Police CarOf course, all motorists are required to drive in a safe manner and remain free from the intoxicating effects of drugs or alcohol. However, in reality, tens of thousands of California motorists engage in this prohibited conduct each day, putting everyone with whom they share the road at risk of being involved in a serious or fatal traffic accident.
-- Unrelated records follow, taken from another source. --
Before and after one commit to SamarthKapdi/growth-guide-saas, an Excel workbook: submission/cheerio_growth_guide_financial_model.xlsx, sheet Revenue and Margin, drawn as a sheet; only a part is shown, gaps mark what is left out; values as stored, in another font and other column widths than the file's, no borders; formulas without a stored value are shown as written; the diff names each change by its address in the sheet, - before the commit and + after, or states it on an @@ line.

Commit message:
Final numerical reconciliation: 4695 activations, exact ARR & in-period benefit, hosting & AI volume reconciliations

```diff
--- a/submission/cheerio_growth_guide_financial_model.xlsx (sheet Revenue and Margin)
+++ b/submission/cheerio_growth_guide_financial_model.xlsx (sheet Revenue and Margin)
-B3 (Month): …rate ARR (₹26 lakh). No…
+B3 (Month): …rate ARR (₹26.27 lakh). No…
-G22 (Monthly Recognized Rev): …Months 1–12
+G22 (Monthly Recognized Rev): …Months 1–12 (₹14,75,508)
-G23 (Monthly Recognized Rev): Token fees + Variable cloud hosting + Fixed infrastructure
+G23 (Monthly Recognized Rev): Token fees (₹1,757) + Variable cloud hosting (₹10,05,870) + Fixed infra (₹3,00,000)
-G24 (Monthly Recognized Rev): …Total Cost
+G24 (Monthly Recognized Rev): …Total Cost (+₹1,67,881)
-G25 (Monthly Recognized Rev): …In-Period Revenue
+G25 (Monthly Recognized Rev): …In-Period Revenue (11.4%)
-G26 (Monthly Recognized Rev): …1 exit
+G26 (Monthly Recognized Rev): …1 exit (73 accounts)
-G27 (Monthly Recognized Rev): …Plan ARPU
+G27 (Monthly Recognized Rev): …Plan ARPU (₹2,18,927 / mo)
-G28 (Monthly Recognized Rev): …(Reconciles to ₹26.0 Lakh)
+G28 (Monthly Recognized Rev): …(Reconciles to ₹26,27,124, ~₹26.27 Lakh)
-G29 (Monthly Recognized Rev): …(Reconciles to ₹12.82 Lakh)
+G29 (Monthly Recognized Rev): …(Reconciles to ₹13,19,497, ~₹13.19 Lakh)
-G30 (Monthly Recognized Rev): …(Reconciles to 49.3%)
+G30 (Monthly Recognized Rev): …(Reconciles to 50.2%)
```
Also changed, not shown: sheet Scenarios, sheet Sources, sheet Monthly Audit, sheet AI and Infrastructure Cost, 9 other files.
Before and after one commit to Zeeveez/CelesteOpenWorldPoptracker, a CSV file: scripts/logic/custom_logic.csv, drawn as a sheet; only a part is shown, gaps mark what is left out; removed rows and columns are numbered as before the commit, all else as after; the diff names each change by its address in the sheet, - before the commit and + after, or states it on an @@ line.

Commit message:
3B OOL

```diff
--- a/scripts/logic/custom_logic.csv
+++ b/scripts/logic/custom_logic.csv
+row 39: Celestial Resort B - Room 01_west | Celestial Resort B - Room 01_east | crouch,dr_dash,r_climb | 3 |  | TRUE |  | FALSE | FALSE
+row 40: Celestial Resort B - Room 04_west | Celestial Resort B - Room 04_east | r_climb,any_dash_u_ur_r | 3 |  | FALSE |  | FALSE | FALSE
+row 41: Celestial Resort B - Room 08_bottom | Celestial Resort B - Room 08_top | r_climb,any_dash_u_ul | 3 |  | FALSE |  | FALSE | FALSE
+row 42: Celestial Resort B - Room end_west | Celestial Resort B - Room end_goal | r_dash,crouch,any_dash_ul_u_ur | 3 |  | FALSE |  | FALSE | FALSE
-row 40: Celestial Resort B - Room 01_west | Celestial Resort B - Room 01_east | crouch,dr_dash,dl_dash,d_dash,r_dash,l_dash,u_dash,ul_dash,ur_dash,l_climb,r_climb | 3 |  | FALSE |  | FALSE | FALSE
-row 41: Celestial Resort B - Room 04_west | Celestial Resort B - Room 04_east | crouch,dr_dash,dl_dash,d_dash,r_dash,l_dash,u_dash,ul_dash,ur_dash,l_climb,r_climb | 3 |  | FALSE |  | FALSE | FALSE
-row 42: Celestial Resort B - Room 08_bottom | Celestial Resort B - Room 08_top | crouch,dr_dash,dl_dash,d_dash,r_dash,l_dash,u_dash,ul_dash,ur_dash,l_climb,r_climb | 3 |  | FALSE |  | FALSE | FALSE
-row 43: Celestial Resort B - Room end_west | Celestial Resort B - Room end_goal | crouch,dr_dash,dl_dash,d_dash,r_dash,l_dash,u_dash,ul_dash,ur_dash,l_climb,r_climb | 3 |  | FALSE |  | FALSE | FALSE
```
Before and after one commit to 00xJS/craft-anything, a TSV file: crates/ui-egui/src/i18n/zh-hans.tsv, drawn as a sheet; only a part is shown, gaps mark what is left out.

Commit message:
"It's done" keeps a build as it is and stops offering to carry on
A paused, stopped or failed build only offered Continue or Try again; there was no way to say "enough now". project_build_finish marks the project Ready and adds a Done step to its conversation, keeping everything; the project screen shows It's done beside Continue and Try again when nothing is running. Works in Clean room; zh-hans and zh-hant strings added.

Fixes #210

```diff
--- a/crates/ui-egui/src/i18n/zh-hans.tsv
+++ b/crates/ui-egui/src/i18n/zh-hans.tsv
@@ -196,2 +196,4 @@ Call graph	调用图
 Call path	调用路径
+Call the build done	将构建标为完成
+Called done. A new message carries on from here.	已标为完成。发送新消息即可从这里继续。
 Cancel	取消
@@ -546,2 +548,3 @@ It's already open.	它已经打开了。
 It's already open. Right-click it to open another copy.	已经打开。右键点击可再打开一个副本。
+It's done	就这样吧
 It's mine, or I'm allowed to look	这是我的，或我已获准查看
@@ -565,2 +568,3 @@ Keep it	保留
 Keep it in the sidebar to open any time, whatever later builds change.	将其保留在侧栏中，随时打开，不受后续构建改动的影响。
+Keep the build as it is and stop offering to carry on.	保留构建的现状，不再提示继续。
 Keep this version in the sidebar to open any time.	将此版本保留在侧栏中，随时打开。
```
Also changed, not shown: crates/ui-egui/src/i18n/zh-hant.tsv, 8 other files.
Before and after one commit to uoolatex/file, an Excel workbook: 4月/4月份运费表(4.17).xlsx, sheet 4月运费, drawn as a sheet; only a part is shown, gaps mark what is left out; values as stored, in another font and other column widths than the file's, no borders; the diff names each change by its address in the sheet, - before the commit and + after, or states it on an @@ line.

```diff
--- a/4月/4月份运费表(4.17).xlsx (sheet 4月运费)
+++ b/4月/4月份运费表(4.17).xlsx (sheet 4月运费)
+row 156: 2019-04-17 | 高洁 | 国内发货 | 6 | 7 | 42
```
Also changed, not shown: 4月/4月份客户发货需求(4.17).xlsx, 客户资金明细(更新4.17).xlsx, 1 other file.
When a motorist causes an accident due to intoxicated or aggressive driving, anyone injured as a result may be able to pursue a claim of compensation through a California personal injury lawsuit. These cases generally require that an accident victim establish that the other driver engaged in a negligent act that resulted in the accident victim’s injuries. In many cases involving intoxicated or aggressive driving, the fact that the other driver violated one or more traffic laws leading up to the accident can help an accident victim establish the other driver’s negligence.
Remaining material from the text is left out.